THE PROBLEM: Working from the entries below, count every line that includes the word "QPushButton". Return the figure alone.

DATA TO USE:
* * * *

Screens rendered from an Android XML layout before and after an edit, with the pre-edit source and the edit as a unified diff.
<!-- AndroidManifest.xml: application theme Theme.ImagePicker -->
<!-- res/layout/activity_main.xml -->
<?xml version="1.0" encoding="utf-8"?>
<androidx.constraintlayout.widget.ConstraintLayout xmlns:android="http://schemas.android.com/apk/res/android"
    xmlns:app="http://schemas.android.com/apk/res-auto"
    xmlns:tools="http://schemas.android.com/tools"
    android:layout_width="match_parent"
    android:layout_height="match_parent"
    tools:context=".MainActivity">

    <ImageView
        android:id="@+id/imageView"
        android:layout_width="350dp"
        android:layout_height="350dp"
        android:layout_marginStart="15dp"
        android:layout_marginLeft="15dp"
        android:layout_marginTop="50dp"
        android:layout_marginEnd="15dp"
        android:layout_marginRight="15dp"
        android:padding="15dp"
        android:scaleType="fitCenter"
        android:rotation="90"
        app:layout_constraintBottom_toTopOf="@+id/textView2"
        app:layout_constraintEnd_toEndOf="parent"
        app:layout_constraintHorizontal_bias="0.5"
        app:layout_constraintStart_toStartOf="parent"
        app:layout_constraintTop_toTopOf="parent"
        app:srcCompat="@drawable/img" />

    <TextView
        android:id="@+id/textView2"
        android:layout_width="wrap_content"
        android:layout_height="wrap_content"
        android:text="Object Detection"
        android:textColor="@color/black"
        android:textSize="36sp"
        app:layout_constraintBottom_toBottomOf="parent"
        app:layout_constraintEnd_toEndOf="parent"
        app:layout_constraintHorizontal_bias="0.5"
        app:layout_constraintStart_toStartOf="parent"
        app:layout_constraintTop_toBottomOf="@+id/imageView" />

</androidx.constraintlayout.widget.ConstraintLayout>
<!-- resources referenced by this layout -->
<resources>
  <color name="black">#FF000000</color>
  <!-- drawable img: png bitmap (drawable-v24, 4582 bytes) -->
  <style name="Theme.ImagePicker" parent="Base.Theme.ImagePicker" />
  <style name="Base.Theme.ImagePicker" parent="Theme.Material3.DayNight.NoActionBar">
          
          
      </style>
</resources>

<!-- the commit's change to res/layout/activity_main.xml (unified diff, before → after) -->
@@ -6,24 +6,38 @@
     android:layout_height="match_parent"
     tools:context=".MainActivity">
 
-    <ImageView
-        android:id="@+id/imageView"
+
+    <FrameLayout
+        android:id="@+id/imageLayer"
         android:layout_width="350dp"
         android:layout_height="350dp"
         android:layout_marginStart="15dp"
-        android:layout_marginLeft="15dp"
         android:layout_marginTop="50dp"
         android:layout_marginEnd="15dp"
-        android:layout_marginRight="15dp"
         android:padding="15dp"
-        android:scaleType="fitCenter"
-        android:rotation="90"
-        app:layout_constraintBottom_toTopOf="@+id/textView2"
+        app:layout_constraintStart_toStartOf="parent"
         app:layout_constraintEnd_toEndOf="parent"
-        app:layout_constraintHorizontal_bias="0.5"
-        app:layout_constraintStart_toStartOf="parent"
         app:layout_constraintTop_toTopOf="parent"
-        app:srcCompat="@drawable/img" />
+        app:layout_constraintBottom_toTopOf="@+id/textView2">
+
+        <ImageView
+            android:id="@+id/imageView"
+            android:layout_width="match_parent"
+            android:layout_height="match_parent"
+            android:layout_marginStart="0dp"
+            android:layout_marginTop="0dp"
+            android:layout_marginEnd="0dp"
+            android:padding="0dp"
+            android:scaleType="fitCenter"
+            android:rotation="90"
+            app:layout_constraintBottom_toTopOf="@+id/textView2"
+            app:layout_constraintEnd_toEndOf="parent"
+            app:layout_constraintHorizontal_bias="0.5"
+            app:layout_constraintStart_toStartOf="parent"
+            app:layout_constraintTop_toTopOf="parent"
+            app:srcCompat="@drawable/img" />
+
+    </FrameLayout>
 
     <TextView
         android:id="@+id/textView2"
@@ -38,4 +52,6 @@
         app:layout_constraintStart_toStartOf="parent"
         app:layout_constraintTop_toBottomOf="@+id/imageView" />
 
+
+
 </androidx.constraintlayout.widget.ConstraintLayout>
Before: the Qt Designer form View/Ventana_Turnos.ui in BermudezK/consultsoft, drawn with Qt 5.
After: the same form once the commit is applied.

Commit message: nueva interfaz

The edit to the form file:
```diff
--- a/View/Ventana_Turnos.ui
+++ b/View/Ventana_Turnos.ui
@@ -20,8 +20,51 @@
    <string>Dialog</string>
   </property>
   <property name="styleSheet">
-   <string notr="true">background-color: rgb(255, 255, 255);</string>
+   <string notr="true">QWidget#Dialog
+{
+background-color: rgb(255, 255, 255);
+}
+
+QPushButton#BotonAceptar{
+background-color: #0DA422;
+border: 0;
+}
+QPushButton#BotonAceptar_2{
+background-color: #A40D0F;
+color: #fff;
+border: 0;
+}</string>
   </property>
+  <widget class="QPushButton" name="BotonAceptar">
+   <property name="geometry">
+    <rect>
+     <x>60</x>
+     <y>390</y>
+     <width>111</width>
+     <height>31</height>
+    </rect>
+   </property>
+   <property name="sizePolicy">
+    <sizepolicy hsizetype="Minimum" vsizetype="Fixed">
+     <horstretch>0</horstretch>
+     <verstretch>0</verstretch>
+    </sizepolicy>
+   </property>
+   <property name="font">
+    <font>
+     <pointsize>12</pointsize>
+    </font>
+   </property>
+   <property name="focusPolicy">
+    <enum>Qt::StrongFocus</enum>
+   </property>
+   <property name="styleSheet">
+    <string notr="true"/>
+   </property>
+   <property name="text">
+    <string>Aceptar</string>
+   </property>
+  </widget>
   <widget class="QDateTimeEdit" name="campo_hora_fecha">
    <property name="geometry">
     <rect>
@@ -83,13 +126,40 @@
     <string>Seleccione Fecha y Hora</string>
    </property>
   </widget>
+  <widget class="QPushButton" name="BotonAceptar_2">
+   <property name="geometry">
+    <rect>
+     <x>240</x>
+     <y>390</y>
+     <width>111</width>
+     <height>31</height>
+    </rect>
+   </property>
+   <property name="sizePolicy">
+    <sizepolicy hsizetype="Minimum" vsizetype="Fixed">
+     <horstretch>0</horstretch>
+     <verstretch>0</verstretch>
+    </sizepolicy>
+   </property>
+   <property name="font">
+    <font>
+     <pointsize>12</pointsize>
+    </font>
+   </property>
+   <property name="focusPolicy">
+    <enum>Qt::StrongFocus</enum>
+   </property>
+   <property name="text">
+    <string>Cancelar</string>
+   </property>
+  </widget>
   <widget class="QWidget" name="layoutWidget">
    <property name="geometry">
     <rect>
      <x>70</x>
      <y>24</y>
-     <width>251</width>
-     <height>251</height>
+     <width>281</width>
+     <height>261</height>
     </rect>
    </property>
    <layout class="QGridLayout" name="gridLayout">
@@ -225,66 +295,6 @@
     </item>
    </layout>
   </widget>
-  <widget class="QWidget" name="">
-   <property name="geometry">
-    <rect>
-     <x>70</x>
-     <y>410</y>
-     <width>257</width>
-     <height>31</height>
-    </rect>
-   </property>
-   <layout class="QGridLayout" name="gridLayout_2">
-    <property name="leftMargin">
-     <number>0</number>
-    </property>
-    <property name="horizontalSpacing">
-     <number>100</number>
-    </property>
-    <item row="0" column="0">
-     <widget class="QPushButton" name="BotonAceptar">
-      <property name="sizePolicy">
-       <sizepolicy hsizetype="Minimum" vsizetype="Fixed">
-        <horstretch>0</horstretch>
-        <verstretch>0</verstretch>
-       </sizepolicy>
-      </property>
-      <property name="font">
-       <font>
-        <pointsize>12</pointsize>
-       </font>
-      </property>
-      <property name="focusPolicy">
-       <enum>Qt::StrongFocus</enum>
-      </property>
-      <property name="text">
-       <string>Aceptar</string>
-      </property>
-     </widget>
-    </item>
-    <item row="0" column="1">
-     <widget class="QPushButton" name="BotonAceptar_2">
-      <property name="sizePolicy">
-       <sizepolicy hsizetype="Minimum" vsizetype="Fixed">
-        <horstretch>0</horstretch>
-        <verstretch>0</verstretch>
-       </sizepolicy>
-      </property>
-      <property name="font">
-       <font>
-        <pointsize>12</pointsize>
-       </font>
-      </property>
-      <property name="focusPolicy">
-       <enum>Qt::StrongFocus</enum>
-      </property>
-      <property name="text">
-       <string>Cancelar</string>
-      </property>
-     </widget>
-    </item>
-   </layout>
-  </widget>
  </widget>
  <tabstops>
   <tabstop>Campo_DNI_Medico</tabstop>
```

* * * *

OUTPUT OF THE TASK: 6